TED Talks 2006-2012


I launched TEDTalks in 2006.


You can  shuffle  through a few of my favorites (because people often ask): Misha Glenny, Hans Rosling, Bill Gates, Bonnie Bassler, Joi Ito, my list goes on…


As TED’s founding “Director of Film + Video,” I helped introduce TEDTalks to the world – prompting the organization’s transformation from a conference with a digital presence to a major media platform and global community. After building an entire video infrastructure from the ground up, I spent half a decade continuing to supervise the direction, production, and creative direction of our Peabody Award winning video series of ideas and inspiration from TED’s roster of acclaimed authors, architects, rockstars, astronauts, knights, and Nobel laureates.


Before that, TED existed strictly in the shadows of the public eye, starting off – way back in 1984 – as an invitation-only, prohibitively expensive gathering of a few hundred absurdly accomplished smarty-pants people. When I came on board, twenty years in, nobody outside this exclusive environment had ever seen a speech from TED, the most views any online lecture (anywhere) had received fell in the low thousands, and online video ad revenue (everywhere) was measured by increments of thousands of dollars not millions of dollars. That was then – before the big, round, red rug. TED wanted to bring its talks to television, a far sexier medium at the time, so everyone called it career suicide when I advocated going online instead. I was charged with defining the aesthetic of TEDTalks, establishing standards for how to direct, light, shoot, capture, edit, encode, and package the talks, build and run a video department, and, working closely with Chris Anderson and June Cohen, developing our original funding and distribution strategies. It clicked. Something engaged a shared, primal love of storytelling. Within weeks of unveiling the series, the impact was so immediate and extraordinary, that we scrambled to relaunch and rebrand TED.com as a platform devoted entirely to “Ideas Worth Spreading,” and that’s how people know TED today. (Yes, people had been recording academic lectures for years, but no one before us had borrowed from the language of cinema or tapped the power of crowds. That seemed odd to me, because if you think of your own best teachers, they didn’t just affect you on an intellectual level, but on an emotional level as well.) Our style has since been replicated, parodied, and even become synonymous with giving a certain type of speech. There are now thousands of spin-off TEDx events as a result. Our production values continued to grow along with our audience. By the time I stepped down, after more than six years, over 1000 videos had been watched and shared nearly a billion times... online, on tv, on airplanes, even in outer space.


I went from from nobody knowing where I worked to being accused of having the best job in the world, and as I transitioned out to tackle personal projects, my last business cards simply read: “Film Director at Large.” I loved those cards.
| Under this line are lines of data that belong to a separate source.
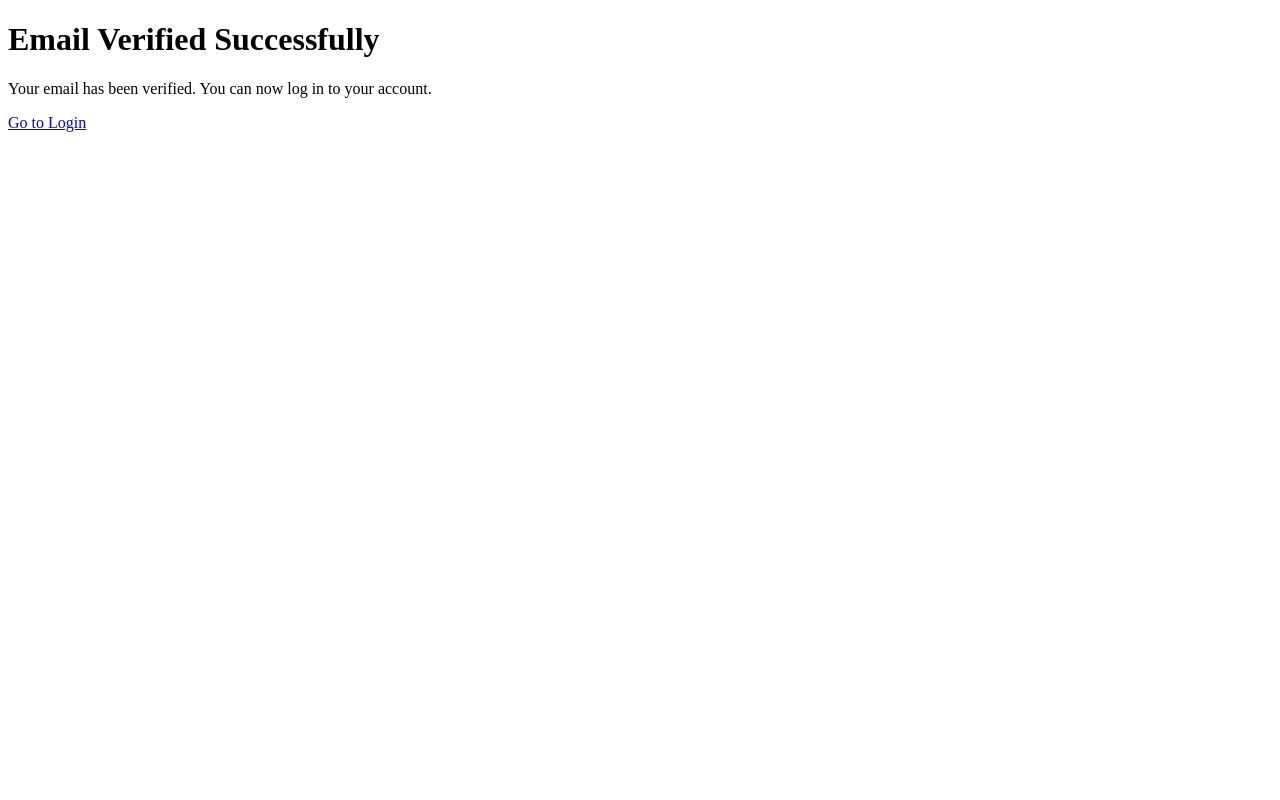
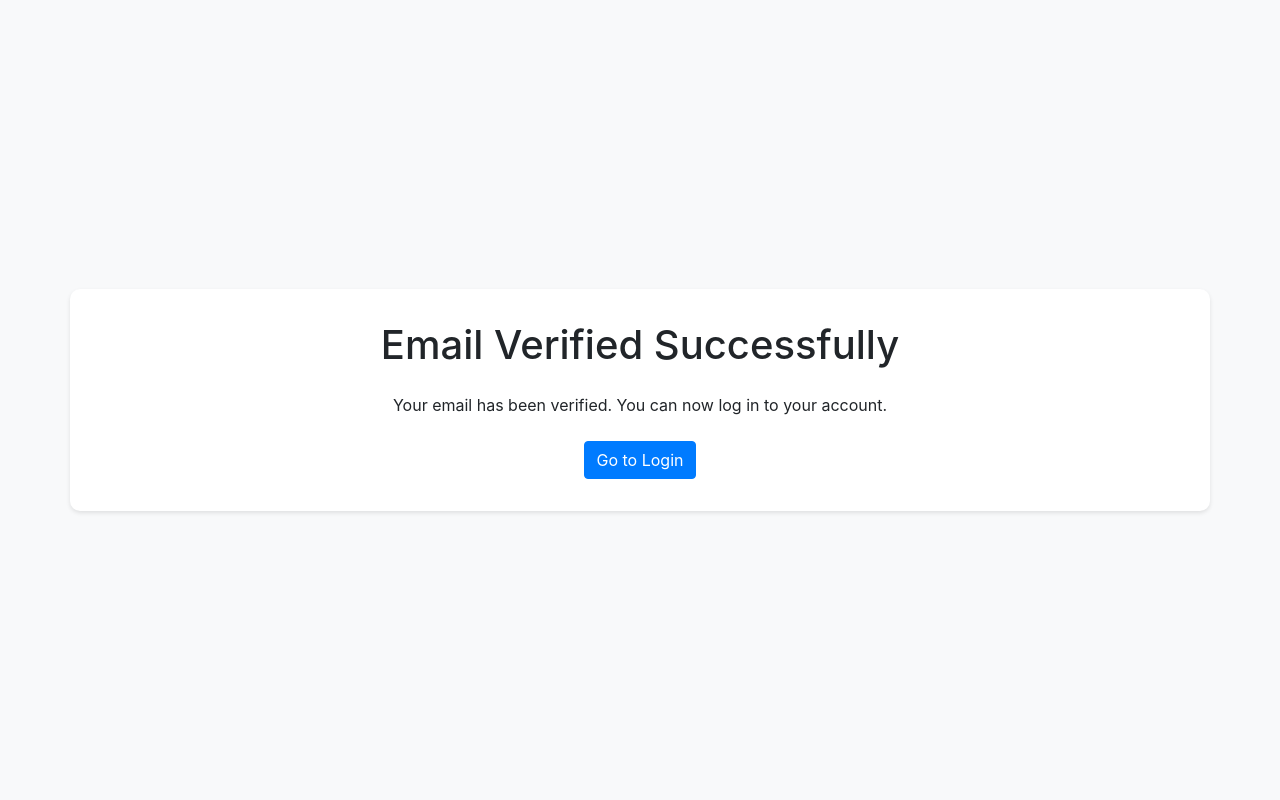
Before and after one commit to rachitpoudel101/fyp, a Django app: template Backend/user/templates/email_verified.html in a window 1280 px wide. Run offline with Django 5.2, Linux system fonts and the light colour scheme; the template is opened without the code that fills it, so the values that code supplies are empty; some libraries are stand-ins or nearby versions.

Commit message:
update in ui of the email verification.

```diff
--- a/Backend/user/templates/email_verified.html
+++ b/Backend/user/templates/email_verified.html
@@ -4,12 +4,36 @@
     <meta charset="UTF-8">
     <meta name="viewport" content="width=device-width, initial-scale=1.0">
     <title>Email Verified</title>
-    {% comment %} <link rel="stylesheet" href="{% static 'css/styles.css' %}"> {% endcomment %}
+    <link rel="stylesheet" href="https://stackpath.bootstrapcdn.com/bootstrap/4.5.2/css/bootstrap.min.css">
+    <style>
+        body {
+            background-color: #f8f9fa;
+            display: flex;
+            justify-content: center;
+            align-items: center;
+            height: 100vh;
+        }
+        .container {
+            background: white;
+            padding: 2rem;
+            border-radius: 10px;
+            box-shadow: 0 2px 4px rgba(0,0,0,0.1);
+            text-align: center;
+        }
+        .btn-primary {
+            background-color: #007bff;
+            border-color: #007bff;
+        }
+        .btn-primary:hover {
+            background-color: #0056b3;
+            border-color: #004085;
+        }
+    </style>
 </head>
 <body>
     <div class="container">
-        <h1>Email Verified Successfully</h1>
-        <p>Your email has been verified. You can now log in to your account.</p>
+        <h1 class="mb-4">Email Verified Successfully</h1>
+        <p class="mb-4">Your email has been verified. You can now log in to your account.</p>
         <a href="{% url 'login' %}" class="btn btn-primary">Go to Login</a>
     </div>
 </body>
```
My most memorable TED moments involved speakers: spending the night in a hotel room with a brain in a jar; riding in a helicopter with a head of state to deliver computers to kids in terrorist territory; staging a rooftop sword fight between two actual knights – Sir Ken Robinson and Sir Richard Branson – since that’s what knights do; and talking on the phone with actual, weightless astronauts (hurtling 200 miles above the Earth at 17,000 mph – because that's what THEY do) to advise how they might best film themselves aboard the International Space Station.

read more: Wired 2017 > >

Behind the scenes...  


You can see a doc I produced about the stress of speaking at TED or hear some of my secrets to shooting TEDTalks.